### [How to complete this task]
Which lines in the data below contain the word "example"? Pull each of them out.

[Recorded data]
....

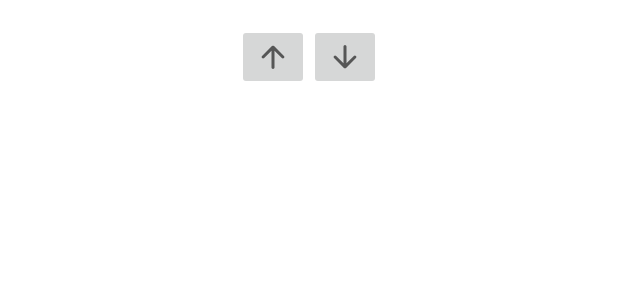
After one commit to CMPUT301F23T20/JavaJeniuses, an Android app: the layout custom_sort.xml on its own in the app's theme, with its tools: preview values and no code run, on a phone screen of 412 x 824 dp. The commit adds this screen. Shown: the top 300 px of the screen. Run offline under Robolectric (Android 15) with nearby library versions, the phone set to English and light mode, and no system bars.

Commit message:
up down buttons added to dialog

```diff
--- /dev/null
+++ b/InventoryManager/app/src/main/java/com/example/inventorymanager/ui/sort/ItemSort.java
@@ -0,0 +1,2 @@
+package com.example.inventorymanager.ui.sort;public class ItemSort {
+}
--- a/InventoryManager/app/src/main/java/com/example/inventorymanager/ui/sort/ItemSortDialog.java
+++ b/InventoryManager/app/src/main/java/com/example/inventorymanager/ui/sort/ItemSortDialog.java
@@ -6,9 +6,12 @@ import android.content.Context;
 import android.content.DialogInterface;
 import android.view.LayoutInflater;
 import android.view.View;
+import android.widget.Button;
 import android.widget.EditText;
+import android.widget.ImageButton;
 
 import com.example.inventorymanager.Item;
+import com.example.inventorymanager.ItemAdapter;
 import com.example.inventorymanager.R;
 
 import java.text.SimpleDateFormat;
@@ -17,24 +20,42 @@ import java.util.Calendar;
 import java.util.Locale;
 
 public class ItemSortDialog {
+    private boolean ascending;
+    private ItemSort itemSort;
 
-    public void showSortDialog(Context context, ArrayList<Item> items) {
+    public void showSortDialog(Context context, ArrayList<Item> items, ItemAdapter adapter) {
+
+        itemSort = new ItemSort();
 
         // array that holds user options for sorting the items
         String[] sortOptions = {"Date", "Description", "Make", "Estimated Value"};
         boolean[] selectedOption = new boolean[sortOptions.length];
+        ascending = true;
 
         // initialize alert dialog
         AlertDialog.Builder builder = new AlertDialog.Builder(context);
         builder.setTitle("Sort Items By: ");
         builder.setCancelable(false); // doesn't cancel when user touches outside bounds
 
+        // inflate a custom layout for the dialog
+        View customLayout = LayoutInflater.from(context).inflate(R.layout.custom_sort,null);
+        builder.setView(customLayout);
+
+        // find the arrow-up and arrow-down buttons in the custom layout
+        ImageButton arrowUpButton = customLayout.findViewById(R.id.ascending_button);
+        ImageButton arrowDownButton = customLayout.findViewById(R.id.descending_button);
+
+        // set up listeners to handle button click
+        arrowUpButton.setOnClickListener(v-> { ascending = true; });
+        arrowDownButton.setOnClickListener(v-> { ascending = false; });
+
         // set dialog w options the user can choose from
         builder.setMultiChoiceItems(sortOptions, selectedOption, new DialogInterface.OnMultiChoiceClickListener() {
             @Override
             public void onClick(DialogInterface dialogInterface, int i, boolean b) {
                 if (b) {
-                System.out.println("hello");}
+                    itemSort.sortItems(items, sortOptions[i], ascending);
+                }
             }
         });
 
@@ -42,8 +63,7 @@ public class ItemSortDialog {
             // handle ok button click and sort the list
             @Override
             public void onClick(DialogInterface dialogInterface, int i) {
-                // skip
-                System.out.println("Yay.");
+                adapter.notifyDataSetChanged();
             }
         });
 
@@ -58,4 +78,5 @@ public class ItemSortDialog {
         builder.show();
     }
 
+
 }
--- /dev/null
+++ b/InventoryManager/app/src/main/res/drawable/ic_arrow_down_24.xml
@@ -0,0 +1,11 @@
+<?xml version="1.0" encoding="utf-8"?>
+<vector xmlns:android="http://schemas.android.com/apk/res/android"
+    android:width="24dp"
+    android:height="24dp"
+    android:viewportWidth="24"
+    android:viewportHeight="24"
+    android:tint="?attr/colorControlNormal">
+    <path
+        android:fillColor="@android:color/white"
+        android:pathData="M12,19.575Q11.8,19.575 11.625,19.512Q11.45,19.45 11.3,19.3L4.7,12.7Q4.4,12.4 4.4,11.987Q4.4,11.575 4.7,11.275Q5,10.975 5.4,10.975Q5.8,10.975 6.1,11.275L11,16.175V4.975Q11,4.55 11.288,4.275Q11.575,4 12,4Q12.425,4 12.713,4.287Q13,4.575 13,5V16.175L17.9,11.275Q18.2,10.975 18.6,10.975Q19,10.975 19.3,11.275Q19.6,11.575 19.6,11.987Q19.6,12.4 19.3,12.7L12.7,19.3Q12.55,19.45 12.375,19.512Q12.2,19.575 12,19.575Z"/>
+</vector>
--- /dev/null
+++ b/InventoryManager/app/src/main/res/drawable/ic_arrow_up_24.xml
@@ -0,0 +1,11 @@
+<?xml version="1.0" encoding="utf-8"?>
+<vector xmlns:android="http://schemas.android.com/apk/res/android"
+    android:width="24dp"
+    android:height="24dp"
+    android:viewportWidth="24"
+    android:viewportHeight="24"
+    android:tint="?attr/colorControlNormal">
+    <path
+        android:fillColor="@android:color/white"
+        android:pathData="M12,20Q11.575,20 11.288,19.712Q11,19.425 11,19V7.825L6.125,12.7Q5.825,13 5.412,13Q5,13 4.7,12.7Q4.4,12.4 4.4,12Q4.4,11.6 4.7,11.3L11.3,4.7Q11.45,4.55 11.625,4.487Q11.8,4.425 12,4.425Q12.2,4.425 12.388,4.487Q12.575,4.55 12.7,4.7L19.3,11.3Q19.6,11.6 19.6,12Q19.6,12.4 19.3,12.7Q19,13 18.587,13Q18.175,13 17.875,12.7L13,7.825V19Q13,19.425 12.713,19.712Q12.425,20 12,20Z"/>
+</vector>
--- /dev/null
+++ b/InventoryManager/app/src/main/res/layout/custom_sort.xml
@@ -0,0 +1,24 @@
+<?xml version="1.0" encoding="utf-8"?>
+<LinearLayout
+    xmlns:android="http://schemas.android.com/apk/res/android"
+    android:layout_width="match_parent"
+    android:layout_height="wrap_content"
+    android:orientation="horizontal"
+    android:gravity="center"
+    android:padding="16dp">
+
+    <ImageButton
+        android:id="@+id/ascending_button"
+        android:layout_width="wrap_content"
+        android:layout_height="wrap_content"
+        android:src="@drawable/ic_arrow_up_24"
+        android:contentDescription="Ascending" />
+
+    <ImageButton
+        android:id="@+id/descending_button"
+        android:layout_width="wrap_content"
+        android:layout_height="wrap_content"
+        android:src="@drawable/ic_arrow_down_24"
+        android:contentDescription="Descending" />
+
+</LinearLayout>
```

....

### [Answer to the exercise]
+++ b/InventoryManager/app/src/main/java/com/example/inventorymanager/ui/sort/ItemSort.java
+package com.example.inventorymanager.ui.sort;public class ItemSort {
--- a/InventoryManager/app/src/main/java/com/example/inventorymanager/ui/sort/ItemSortDialog.java
+++ b/InventoryManager/app/src/main/java/com/example/inventorymanager/ui/sort/ItemSortDialog.java
 import com.example.inventorymanager.Item;
+import com.example.inventorymanager.ItemAdapter;
 import com.example.inventorymanager.R;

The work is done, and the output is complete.